Mercury limits may benefit wildlife, too
New rules limiting the amount of mercury emitted from coal-fired power plants are expected to have a significant impact on human health. In a report released today, researchers say those rules also could benefit wildlife -- from bats to songbirds.
New rules limiting the amount of mercury emitted from coal-fired power plants are expected to have a significant impact on human health.
In a report released today, researchers say those rules also could benefit wildlife -- from bats to songbirds.
The study, "Hidden Risk," was by the Biodiversity Research Institute, a Maine nonprofit that focuses on emerging threats to the environment. It was funded, in part, by the Nature Conservancy.
Among its major findings:
- Mercury amounts found in several songbird species, including the saltmarsh sparrow and rusty blackbird, may reduce their reproductive success.
- Bats in the northeastern U.S. have mercury levels at which adverse impacts can be expected.
Mercury, a neurotoxin, is released when coal is burned. Once airborne, it can be transported long distances before falling back to earth. Once there, it migrates into waterways, where it is transformed into a more potent and harmful form, methylmercury. The chemical is ingested by organisms and works its way up the food chain. Many waterways in Pennsylvania and New Jersey have "advisories" warning people not to eat the fish because of mercury contamination.
Anthony DePalma has written a story about the study in today's New York Times.
He notes that "Songbirds with blood mercury levels of just 0.7 parts per million generally showed a 10 percent reduction in the rate at which eggs successfully hatched. As mercury increases, reproduction decreases. At mercury levels of greater than 1.7 parts per million, the ability of eggs to hatch is reduced by more than 30 percent, according to the study."

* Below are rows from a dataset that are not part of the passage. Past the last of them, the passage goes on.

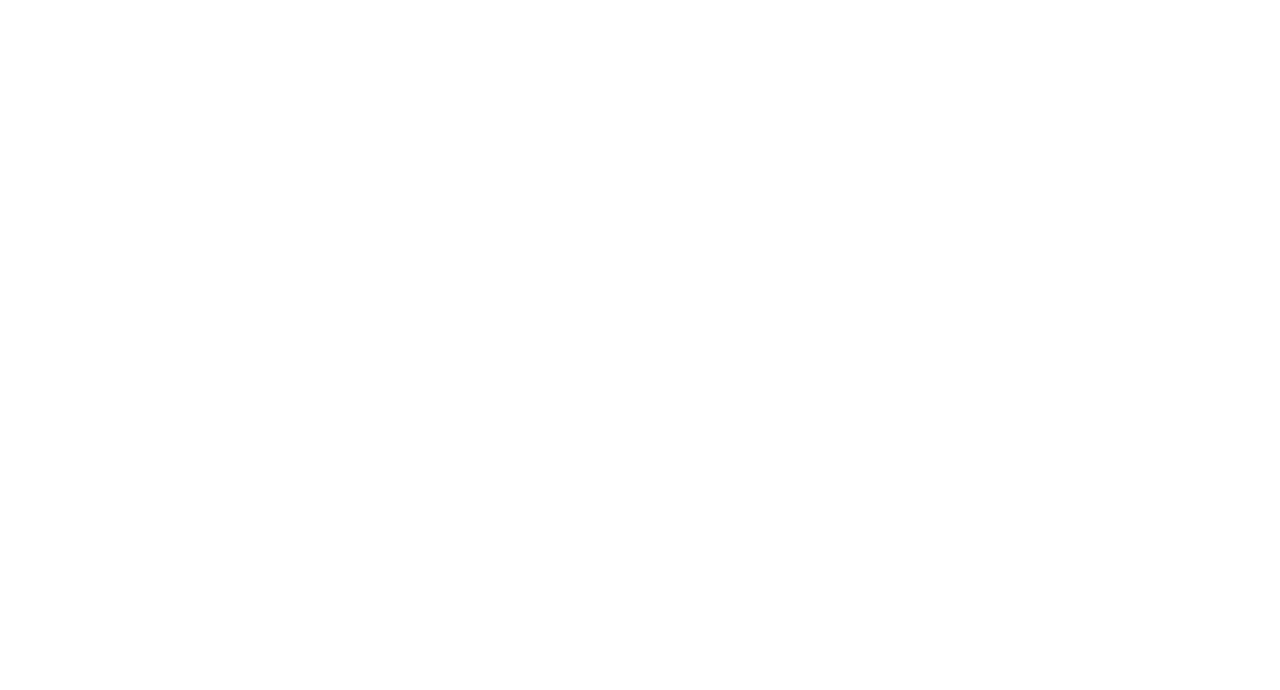
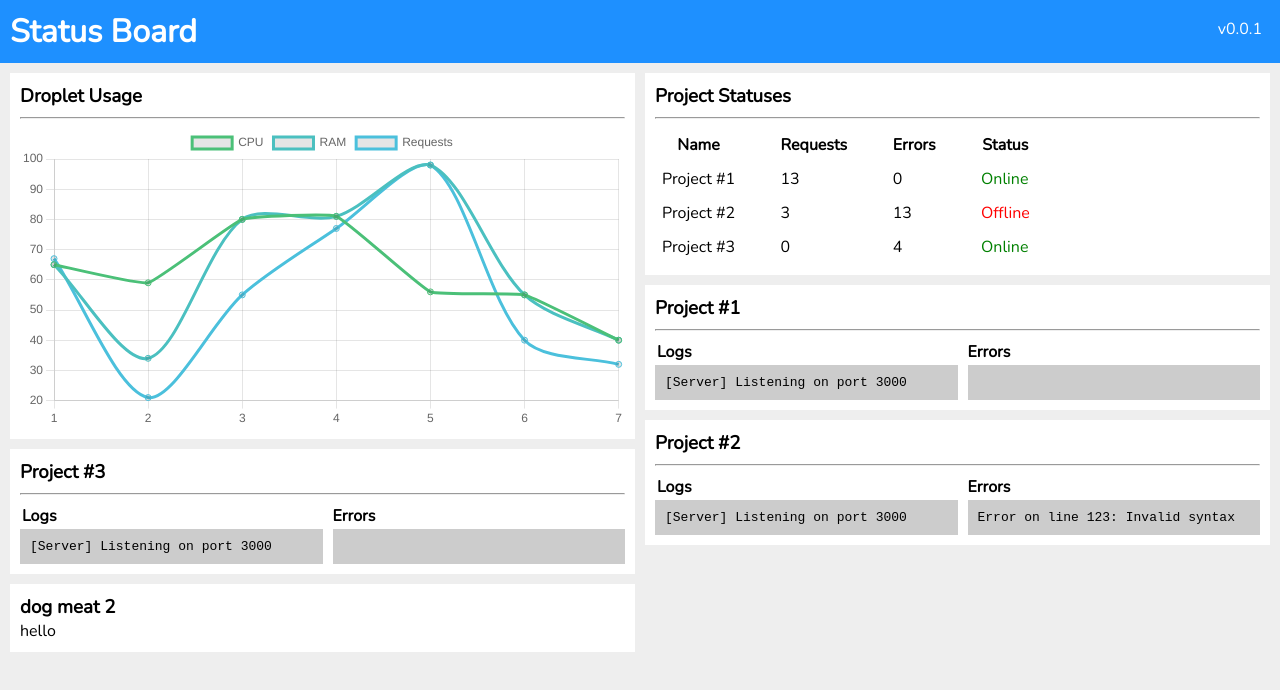
Before and after one commit to psylucidos/status-board, a website: page app/static/index.html in a window 1280 px wide. Drawn offline with nearby package versions, Linux system fonts and the light colour scheme.

Commit message:
Added simple static site with graph and logs

```diff
--- /dev/null
+++ b/app/static/css/board.css
@@ -0,0 +1,92 @@
+
+body {
+  margin: 0;
+  background-color: #EEEEEE;
+}
+
+hr {
+  color: #EEEEEE;
+}
+
+p, h1, h2, h3, h4, a, td, th {
+  font-family: 'Nunito', sans-serif;
+  margin: 0;
+}
+
+header {
+  background-color: #1e90ff;
+  padding: 10px;
+  color: white;
+}
+
+header h3 {
+  margin: 0;
+  padding: 1vh;
+}
+
+header p {
+  float: right;
+  padding: 1vh;
+}
+
+.left {
+  float: left;
+}
+
+.right {
+  float: right;
+  margin-left: 0 !important;
+}
+
+.container {
+  display: block;
+  width: calc(50% - 35px);
+  padding: 10px;
+  margin: 10px;
+  margin-bottom: 0;
+  background-color: white;
+}
+
+.child {
+  display: block;
+  width: calc(50%);
+}
+
+.child h4 {
+  margin: 2px;
+}
+
+.child.right h4 {
+  margin-left: 10px;
+}
+
+.log {
+  background-color: #CCCCCC;
+  padding: 10px;
+  margin-left: 10px;
+  min-height: 15px;
+  font-family: monospace;
+}
+
+.child.left .log {
+  margin-left: 0;
+}
+
+@media (max-width: 550px) {
+  .container {
+    width: calc(100% - 40px);
+  }
+}
+
+td, th {
+  padding: 5px;
+  padding-right: 3vw;
+}
+
+.green {
+  color: green;
+}
+
+.red {
+  color: red;
+}
--- a/app/static/index.html
+++ b/app/static/index.html
@@ -3,8 +3,99 @@
   <head>
     <meta charset="utf-8">
     <title>Status Board</title>
+    <link rel="stylesheet" href="./css/board.css">
+    <link rel="preconnect" href="https://fonts.googleapis.com">
+    <link rel="preconnect" href="https://fonts.gstatic.com" crossorigin>
+    <link href="https://fonts.googleapis.com/css2?family=Nunito:wght@200&display=swap" rel="stylesheet">
+    <script src="https://cdn.jsdelivr.net/npm/chart.js@3.5.1/dist/chart.min.js"></script>
   </head>
   <body>
+    <header class="row">
+      <p>v0.0.1</p>
+      <h1>Status Board</h1>
+    </header>
+    <div class="row">
+      <div class="container left">
+        <h3>Droplet Usage</h3>
+        <hr>
+        <canvas id="myChart"></canvas>
+      </div>
+      <div class="container right">
+        <h3>Project Statuses</h3>
+        <hr>
+        <table>
+          <tr>
+            <th>Name</th>
+            <th>Requests</th>
+            <th>Errors</th>
+            <th>Status</th>
+          </tr>
+          <tr>
+            <td>Project #1</td>
+            <td>13</td>
+            <td>0</td>
+            <td class="green">Online</td>
+          </tr>
+          <tr>
+            <td>Project #2</td>
+            <td>3</td>
+            <td>13</td>
+            <td class="red">Offline</td>
+          </tr>
+          <tr>
+            <td>Project #3</td>
+            <td>0</td>
+            <td>4</td>
+            <td class="green">Online</td>
+          </tr>
+        </table>
+      </div>
 
+      <div class="container right">
+        <h3>Project #1</h3>
+        <hr>
+        <div class="child left">
+          <h4>Logs</h4>
+          <p class="log">[Server] Listening on port 3000</p>
+        </div>
+        <div class="child right">
+          <h4>Errors</h4>
+          <p class="log"></p>
+        </div>
+      </div>
+
+      <div class="container right">
+        <h3>Project #2</h3>
+        <hr>
+        <div class="child left">
+          <h4>Logs</h4>
+          <p class="log">[Server] Listening on port 3000</p>
+        </div>
+        <div class="child right">
+          <h4>Errors</h4>
+          <p class="log">Error on line 123: Invalid syntax</p>
+        </div>
+      </div>
+
+      <div class="container right">
+        <h3>Project #3</h3>
+        <hr>
+        <div class="child left">
+          <h4>Logs</h4>
+          <p class="log">[Server] Listening on port 3000</p>
+        </div>
+        <div class="child right">
+          <h4>Errors</h4>
+          <p class="log"></p>
+        </div>
+      </div>
+
+      <div class="container left">
+        <h3>dog meat 2</h3>
+        <p>hello</p>
+      </div>
+    </div>
+
+    <script src="./js/board.js" charset="utf-8"></script>
   </body>
 </html>
--- /dev/null
+++ b/app/static/js/board.js
@@ -0,0 +1,30 @@
+
+let chartElement = document.getElementById('myChart').getContext('2d');
+const labels = ['1', '2', '3', '4', '5', '6', '7'];
+const data = {
+  labels: labels,
+  datasets: [{
+    label: 'CPU',
+    data: [65, 59, 80, 81, 56, 55, 40],
+    fill: false,
+    borderColor: 'rgb(75, 192, 120)',
+    tension: 0.1
+  }, {
+    label: 'RAM',
+    data: [65, 34, 80, 81, 98, 55, 40],
+    fill: false,
+    borderColor: 'rgb(75, 192, 192)',
+    tension: 0.3
+  }, {
+    label: 'Requests',
+    data: [67, 21, 55, 77, 98, 40, 32],
+    fill: false,
+    borderColor: 'rgb(75, 192, 220)',
+    tension: 0.3
+  }]
+};
+
+let chart = new Chart(chartElement, {
+  type: 'line',
+  data: data,
+});
```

DePalma quotes Joanna Burger, a behavioral ecologist at Rutgers University who has studied mercury contamination in animals. “It’s incredibly important that someone is following what is happening to these birds,” she said. “The birds not only act as sentinels to what is happening in nature, but the results of these studies propose hypotheses for effects that have not yet been identified for people.”